• Required work
Leaving all pictures aside, write out the records below precisely as given.

(Web document revisions)

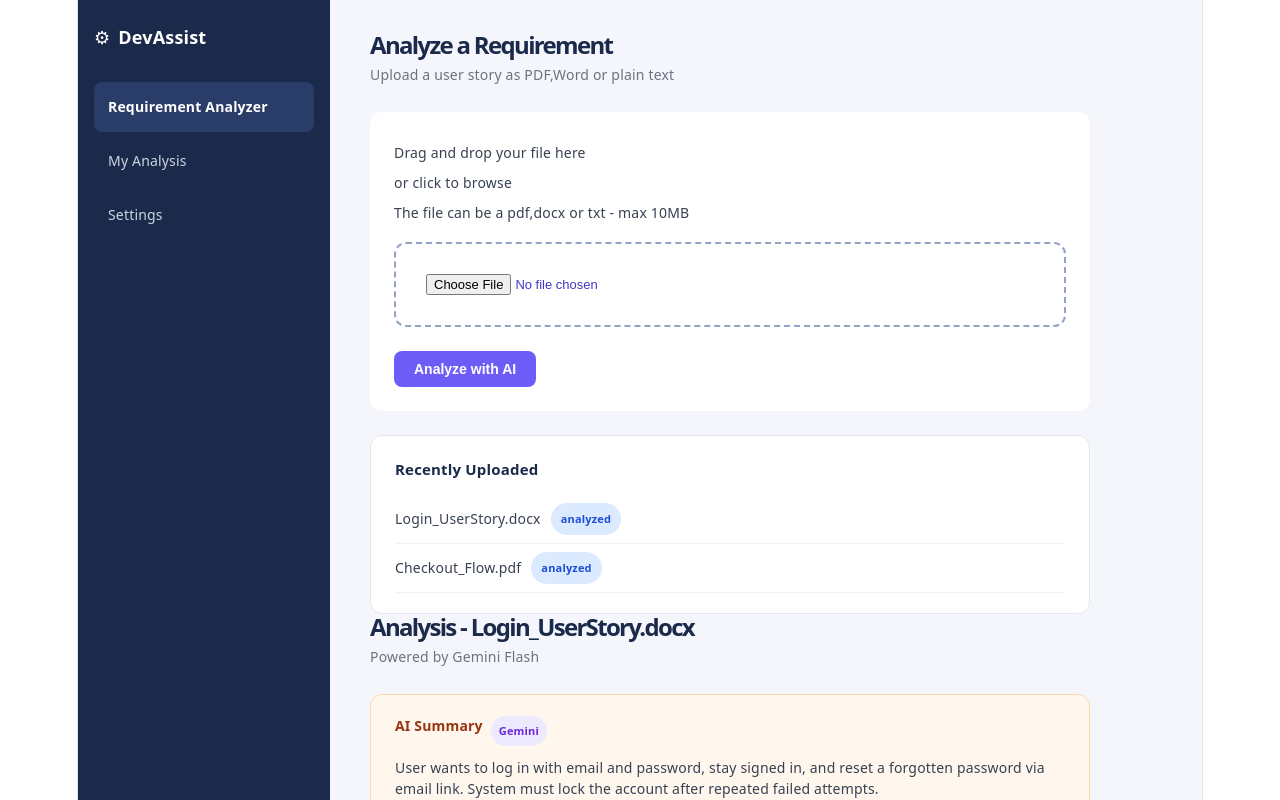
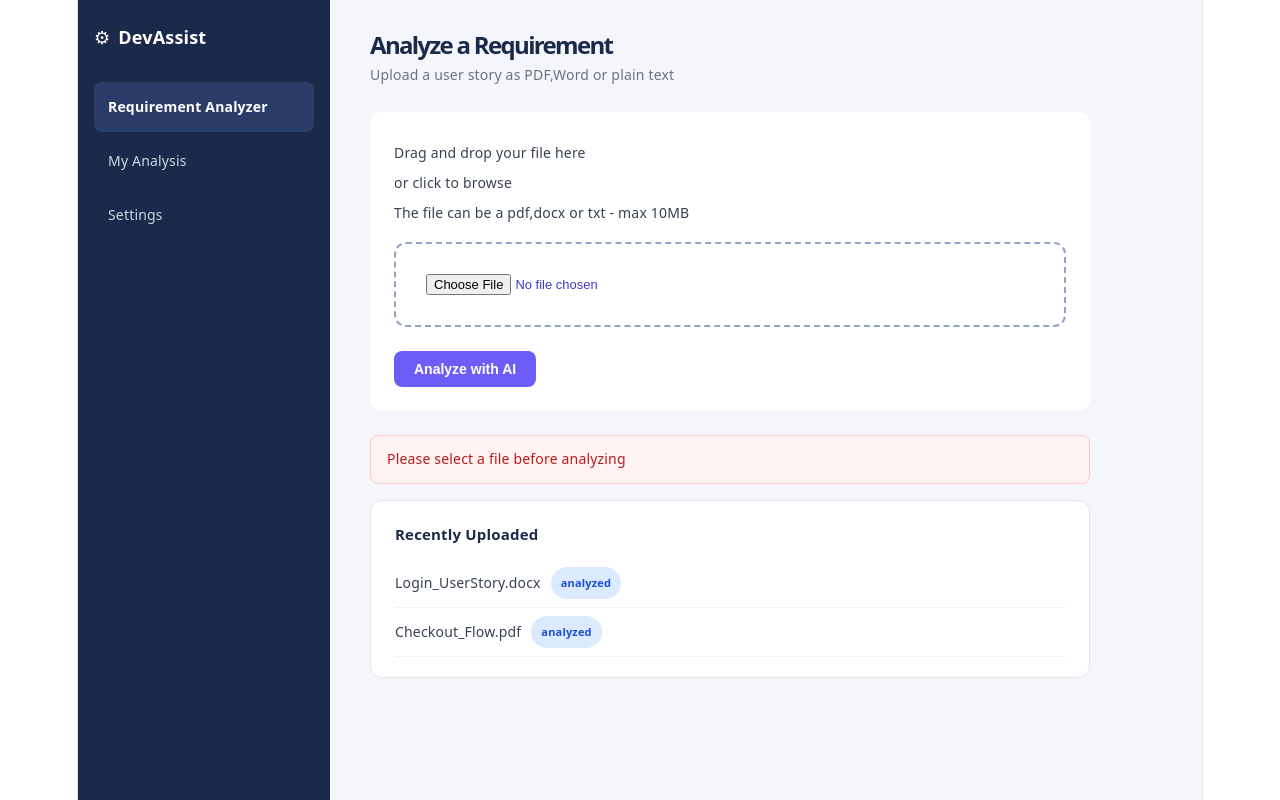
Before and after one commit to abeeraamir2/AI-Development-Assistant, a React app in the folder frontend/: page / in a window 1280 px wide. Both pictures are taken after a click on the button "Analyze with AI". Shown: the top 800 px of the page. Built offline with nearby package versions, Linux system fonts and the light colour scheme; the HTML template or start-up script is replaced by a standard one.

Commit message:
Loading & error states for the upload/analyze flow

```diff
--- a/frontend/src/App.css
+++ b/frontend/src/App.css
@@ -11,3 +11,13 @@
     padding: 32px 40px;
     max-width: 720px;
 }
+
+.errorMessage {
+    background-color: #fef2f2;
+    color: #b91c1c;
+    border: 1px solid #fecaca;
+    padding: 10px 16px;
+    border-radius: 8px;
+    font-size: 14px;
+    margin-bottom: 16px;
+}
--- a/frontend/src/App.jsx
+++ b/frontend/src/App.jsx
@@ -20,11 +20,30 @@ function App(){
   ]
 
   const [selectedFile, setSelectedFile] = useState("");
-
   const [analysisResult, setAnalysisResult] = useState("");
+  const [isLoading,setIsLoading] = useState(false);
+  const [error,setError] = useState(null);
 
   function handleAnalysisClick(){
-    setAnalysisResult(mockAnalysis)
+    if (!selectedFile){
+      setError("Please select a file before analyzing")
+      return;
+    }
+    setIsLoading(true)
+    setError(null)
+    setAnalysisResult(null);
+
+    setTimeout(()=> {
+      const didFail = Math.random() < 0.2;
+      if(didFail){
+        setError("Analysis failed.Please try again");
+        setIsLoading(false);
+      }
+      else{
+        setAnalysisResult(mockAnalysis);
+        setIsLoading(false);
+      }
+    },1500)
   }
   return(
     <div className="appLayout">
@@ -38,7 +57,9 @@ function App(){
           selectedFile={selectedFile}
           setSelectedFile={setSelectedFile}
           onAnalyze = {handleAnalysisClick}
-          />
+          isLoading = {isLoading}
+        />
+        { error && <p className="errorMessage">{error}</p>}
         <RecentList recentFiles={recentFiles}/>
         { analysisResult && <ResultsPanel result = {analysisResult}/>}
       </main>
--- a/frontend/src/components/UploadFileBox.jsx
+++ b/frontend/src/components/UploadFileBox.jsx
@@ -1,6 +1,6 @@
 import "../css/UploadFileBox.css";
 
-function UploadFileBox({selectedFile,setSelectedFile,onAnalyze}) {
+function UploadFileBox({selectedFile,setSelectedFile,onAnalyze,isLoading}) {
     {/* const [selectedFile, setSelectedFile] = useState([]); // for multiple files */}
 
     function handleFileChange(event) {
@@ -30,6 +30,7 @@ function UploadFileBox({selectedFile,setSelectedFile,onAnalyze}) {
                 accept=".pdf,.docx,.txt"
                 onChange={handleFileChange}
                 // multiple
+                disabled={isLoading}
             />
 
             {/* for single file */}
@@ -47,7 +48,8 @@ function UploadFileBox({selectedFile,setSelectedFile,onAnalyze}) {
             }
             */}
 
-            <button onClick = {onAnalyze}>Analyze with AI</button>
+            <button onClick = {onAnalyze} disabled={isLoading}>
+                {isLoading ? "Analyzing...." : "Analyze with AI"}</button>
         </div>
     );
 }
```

• Your response
Before and after one commit to abeeraamir2/AI-Development-Assistant, a React app in the folder frontend/: page / in a window 1280 px wide. Both pictures are taken after a click on the button "Analyze with AI". Shown: the top 800 px of the page. Built offline with nearby package versions, Linux system fonts and the light colour scheme; the HTML template or start-up script is replaced by a standard one.

Commit message:
Loading & error states for the upload/analyze flow

```diff
--- a/frontend/src/App.css
+++ b/frontend/src/App.css
@@ -11,3 +11,13 @@
     padding: 32px 40px;
     max-width: 720px;
 }
+
+.errorMessage {
+    background-color: #fef2f2;
+    color: #b91c1c;
+    border: 1px solid #fecaca;
+    padding: 10px 16px;
+    border-radius: 8px;
+    font-size: 14px;
+    margin-bottom: 16px;
+}
--- a/frontend/src/App.jsx
+++ b/frontend/src/App.jsx
@@ -20,11 +20,30 @@ function App(){
   ]
 
   const [selectedFile, setSelectedFile] = useState("");
-
   const [analysisResult, setAnalysisResult] = useState("");
+  const [isLoading,setIsLoading] = useState(false);
+  const [error,setError] = useState(null);
 
   function handleAnalysisClick(){
-    setAnalysisResult(mockAnalysis)
+    if (!selectedFile){
+      setError("Please select a file before analyzing")
+      return;
+    }
+    setIsLoading(true)
+    setError(null)
+    setAnalysisResult(null);
+
+    setTimeout(()=> {
+      const didFail = Math.random() < 0.2;
+      if(didFail){
+        setError("Analysis failed.Please try again");
+        setIsLoading(false);
+      }
+      else{
+        setAnalysisResult(mockAnalysis);
+        setIsLoading(false);
+      }
+    },1500)
   }
   return(
     <div className="appLayout">
@@ -38,7 +57,9 @@ function App(){
           selectedFile={selectedFile}
           setSelectedFile={setSelectedFile}
           onAnalyze = {handleAnalysisClick}
-          />
+          isLoading = {isLoading}
+        />
+        { error && <p className="errorMessage">{error}</p>}
         <RecentList recentFiles={recentFiles}/>
         { analysisResult && <ResultsPanel result = {analysisResult}/>}
       </main>
--- a/frontend/src/components/UploadFileBox.jsx
+++ b/frontend/src/components/UploadFileBox.jsx
@@ -1,6 +1,6 @@
 import "../css/UploadFileBox.css";
 
-function UploadFileBox({selectedFile,setSelectedFile,onAnalyze}) {
+function UploadFileBox({selectedFile,setSelectedFile,onAnalyze,isLoading}) {
     {/* const [selectedFile, setSelectedFile] = useState([]); // for multiple files */}
 
     function handleFileChange(event) {
@@ -30,6 +30,7 @@ function UploadFileBox({selectedFile,setSelectedFile,onAnalyze}) {
                 accept=".pdf,.docx,.txt"
                 onChange={handleFileChange}
                 // multiple
+                disabled={isLoading}
             />
 
             {/* for single file */}
@@ -47,7 +48,8 @@ function UploadFileBox({selectedFile,setSelectedFile,onAnalyze}) {
             }
             */}
 
-            <button onClick = {onAnalyze}>Analyze with AI</button>
+            <button onClick = {onAnalyze} disabled={isLoading}>
+                {isLoading ? "Analyzing...." : "Analyze with AI"}</button>
         </div>
     );
 }
```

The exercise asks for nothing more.